== Instructions to follow ==
Determine which lines of the records include the word "InfoBox", and copy them.

(Dataset records begins)

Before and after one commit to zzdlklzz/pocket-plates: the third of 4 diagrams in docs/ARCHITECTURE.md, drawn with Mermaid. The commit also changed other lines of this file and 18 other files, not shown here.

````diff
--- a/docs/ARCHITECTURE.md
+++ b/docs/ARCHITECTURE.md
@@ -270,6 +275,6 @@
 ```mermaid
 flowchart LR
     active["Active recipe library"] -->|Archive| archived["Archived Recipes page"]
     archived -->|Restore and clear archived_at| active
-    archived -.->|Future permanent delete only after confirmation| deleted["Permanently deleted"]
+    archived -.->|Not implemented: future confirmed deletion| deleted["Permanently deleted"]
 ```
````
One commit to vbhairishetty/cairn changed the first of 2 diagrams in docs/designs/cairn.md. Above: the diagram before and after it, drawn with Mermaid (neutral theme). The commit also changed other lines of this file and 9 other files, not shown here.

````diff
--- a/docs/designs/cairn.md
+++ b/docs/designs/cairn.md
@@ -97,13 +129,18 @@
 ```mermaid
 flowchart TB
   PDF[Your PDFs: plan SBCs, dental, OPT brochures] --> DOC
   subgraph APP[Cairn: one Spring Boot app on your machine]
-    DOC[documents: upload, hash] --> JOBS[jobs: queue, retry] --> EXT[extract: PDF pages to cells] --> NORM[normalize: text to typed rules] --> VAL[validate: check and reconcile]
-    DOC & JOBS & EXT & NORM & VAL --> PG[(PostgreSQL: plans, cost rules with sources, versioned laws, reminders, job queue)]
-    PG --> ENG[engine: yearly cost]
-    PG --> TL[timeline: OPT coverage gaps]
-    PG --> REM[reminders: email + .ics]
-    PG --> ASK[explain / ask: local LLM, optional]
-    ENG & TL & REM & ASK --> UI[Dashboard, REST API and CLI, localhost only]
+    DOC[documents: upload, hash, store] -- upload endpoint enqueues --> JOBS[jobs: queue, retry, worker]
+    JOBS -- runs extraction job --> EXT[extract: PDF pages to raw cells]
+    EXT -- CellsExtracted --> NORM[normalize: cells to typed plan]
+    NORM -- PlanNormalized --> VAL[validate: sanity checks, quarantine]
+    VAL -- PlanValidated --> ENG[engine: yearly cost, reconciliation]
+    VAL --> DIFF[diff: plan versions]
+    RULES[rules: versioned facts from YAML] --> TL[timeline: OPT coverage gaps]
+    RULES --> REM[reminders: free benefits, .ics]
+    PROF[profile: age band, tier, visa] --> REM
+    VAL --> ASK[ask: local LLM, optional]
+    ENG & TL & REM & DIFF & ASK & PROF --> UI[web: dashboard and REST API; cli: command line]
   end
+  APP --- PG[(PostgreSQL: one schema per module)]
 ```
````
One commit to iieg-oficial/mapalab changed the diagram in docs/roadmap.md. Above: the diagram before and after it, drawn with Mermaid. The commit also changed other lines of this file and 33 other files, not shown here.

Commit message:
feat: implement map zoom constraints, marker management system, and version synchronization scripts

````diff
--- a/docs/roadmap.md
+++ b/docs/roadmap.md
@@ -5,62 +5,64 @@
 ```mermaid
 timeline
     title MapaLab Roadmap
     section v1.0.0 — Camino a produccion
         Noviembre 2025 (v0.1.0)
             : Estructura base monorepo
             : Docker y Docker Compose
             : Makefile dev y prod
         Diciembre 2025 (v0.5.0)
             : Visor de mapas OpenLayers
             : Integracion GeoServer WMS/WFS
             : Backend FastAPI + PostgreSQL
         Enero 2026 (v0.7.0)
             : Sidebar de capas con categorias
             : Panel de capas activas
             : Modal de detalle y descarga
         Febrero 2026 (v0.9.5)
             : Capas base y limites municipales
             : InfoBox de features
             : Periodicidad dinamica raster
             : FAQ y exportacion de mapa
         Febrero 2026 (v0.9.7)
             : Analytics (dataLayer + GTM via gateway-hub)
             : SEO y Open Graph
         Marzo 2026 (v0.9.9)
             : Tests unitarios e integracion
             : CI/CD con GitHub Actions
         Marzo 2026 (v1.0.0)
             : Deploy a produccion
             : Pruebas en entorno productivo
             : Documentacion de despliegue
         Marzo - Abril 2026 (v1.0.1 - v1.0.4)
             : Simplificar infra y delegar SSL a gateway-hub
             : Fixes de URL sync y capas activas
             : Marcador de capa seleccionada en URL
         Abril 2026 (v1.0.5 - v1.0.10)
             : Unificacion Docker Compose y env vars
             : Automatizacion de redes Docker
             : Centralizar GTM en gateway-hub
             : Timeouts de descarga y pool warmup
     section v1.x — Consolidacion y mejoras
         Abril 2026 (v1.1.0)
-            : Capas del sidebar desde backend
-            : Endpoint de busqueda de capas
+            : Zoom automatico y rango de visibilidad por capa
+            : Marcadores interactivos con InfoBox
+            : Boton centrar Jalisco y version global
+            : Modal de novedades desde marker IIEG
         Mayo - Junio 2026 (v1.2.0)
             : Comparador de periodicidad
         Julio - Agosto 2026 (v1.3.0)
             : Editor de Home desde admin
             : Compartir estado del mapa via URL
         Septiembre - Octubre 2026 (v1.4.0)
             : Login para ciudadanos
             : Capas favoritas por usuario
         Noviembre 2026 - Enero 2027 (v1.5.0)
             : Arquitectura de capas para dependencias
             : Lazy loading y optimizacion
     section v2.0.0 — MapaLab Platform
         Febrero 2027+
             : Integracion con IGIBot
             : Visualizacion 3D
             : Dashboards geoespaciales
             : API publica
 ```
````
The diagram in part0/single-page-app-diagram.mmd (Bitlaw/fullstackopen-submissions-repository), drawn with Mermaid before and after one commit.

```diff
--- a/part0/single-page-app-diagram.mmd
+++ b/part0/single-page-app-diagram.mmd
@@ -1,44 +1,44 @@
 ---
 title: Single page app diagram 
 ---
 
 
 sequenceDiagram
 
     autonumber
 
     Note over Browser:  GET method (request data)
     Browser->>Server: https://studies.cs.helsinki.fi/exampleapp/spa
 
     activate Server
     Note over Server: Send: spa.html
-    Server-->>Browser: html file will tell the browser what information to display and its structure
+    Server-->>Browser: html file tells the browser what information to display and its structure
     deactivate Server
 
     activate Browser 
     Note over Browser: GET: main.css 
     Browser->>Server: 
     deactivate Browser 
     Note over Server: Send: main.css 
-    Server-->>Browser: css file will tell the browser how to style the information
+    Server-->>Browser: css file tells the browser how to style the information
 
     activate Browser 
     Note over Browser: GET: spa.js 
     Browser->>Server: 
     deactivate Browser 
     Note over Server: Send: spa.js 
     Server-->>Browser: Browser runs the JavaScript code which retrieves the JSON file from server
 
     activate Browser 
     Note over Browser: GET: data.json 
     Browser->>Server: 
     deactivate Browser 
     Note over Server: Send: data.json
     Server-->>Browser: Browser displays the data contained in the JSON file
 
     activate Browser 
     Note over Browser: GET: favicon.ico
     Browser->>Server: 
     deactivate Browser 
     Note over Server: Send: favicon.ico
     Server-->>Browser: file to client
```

(Dataset records ends)

== Solution to this problem ==
             : InfoBox de features
+            : Marcadores interactivos con InfoBox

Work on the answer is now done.